Records from a data collection:
════════════════
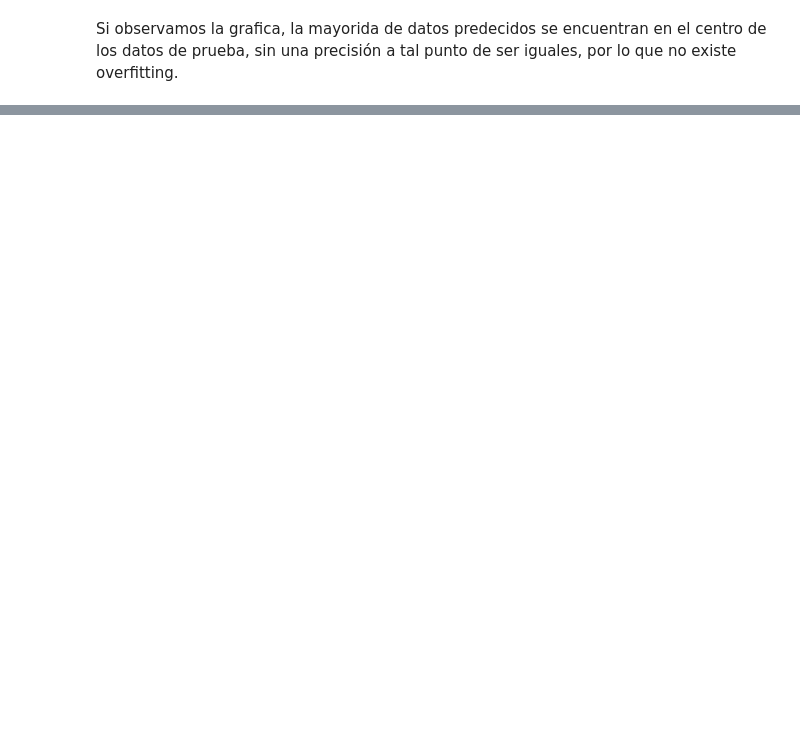
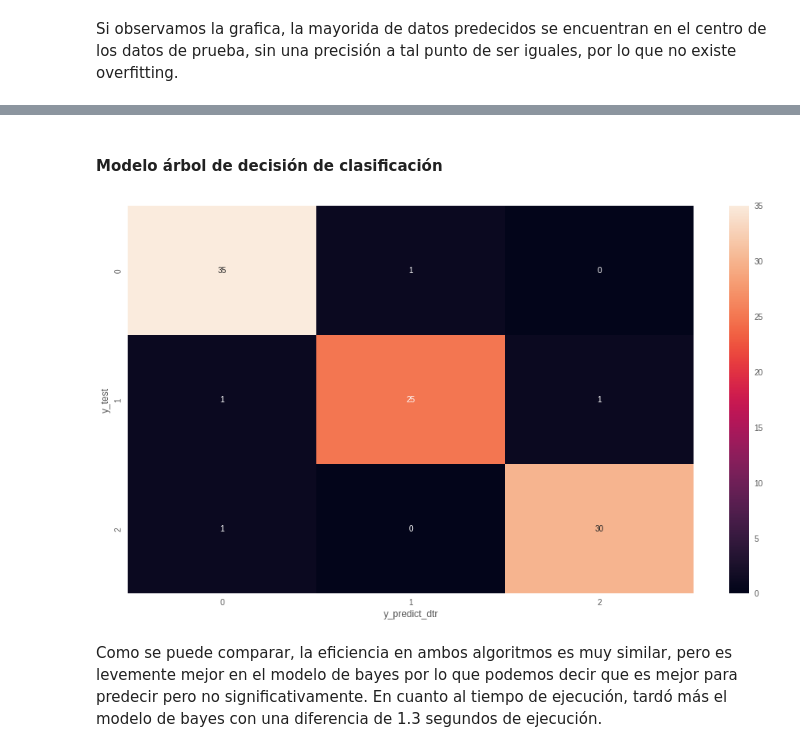
Before and after one commit to ElGutiz/Mineria-HT5, a Jupyter notebook: Mineria de Datos-HDT5.ipynb, the cells around one changed output, grey strips where cells are left out. Saved outputs shown, nothing was run; the diff lists cells and outputs as text; code cells hidden in the pictures; blank space fills up the shorter version.

```diff
--- a/Mineria de Datos-HDT5.ipynb
+++ b/Mineria de Datos-HDT5.ipynb
@@ -955,0 +984,9 @@ Si observamos la grafica, la mayorida de datos predecidos se encuentran en el ce
+# %% [markdown]
+#### Modelo árbol de decisión de clasificación
+# %%
+sb.heatmap(confusion_matrix_adf, annot=True)
+plt.show()
+# %% [output]
+[figure, added]
+# %% [markdown]
+Como se puede comparar, la eficiencia en ambos algoritmos es muy similar, pero es levemente mejor en el modelo de bayes por lo que podemos decir que es mejor para predecir pero no significativamente. En cuanto al tiempo de ejecución, tardó más el modelo de bayes con una diferencia de 1.3 segundos de ejecución.
```
Also changed, not shown: parts of 47 cells of this notebook, 1 other file.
════════════════
* **REQUIRED ACTION**
Once a line of the records is found to contain "output", copy it out.

* **WRITTEN ANSWER**
Before and after one commit to ElGutiz/Mineria-HT5, a Jupyter notebook: Mineria de Datos-HDT5.ipynb, the cells around one changed output, grey strips where cells are left out. Saved outputs shown, nothing was run; the diff lists cells and outputs as text; code cells hidden in the pictures; blank space fills up the shorter version.
+# %% [output]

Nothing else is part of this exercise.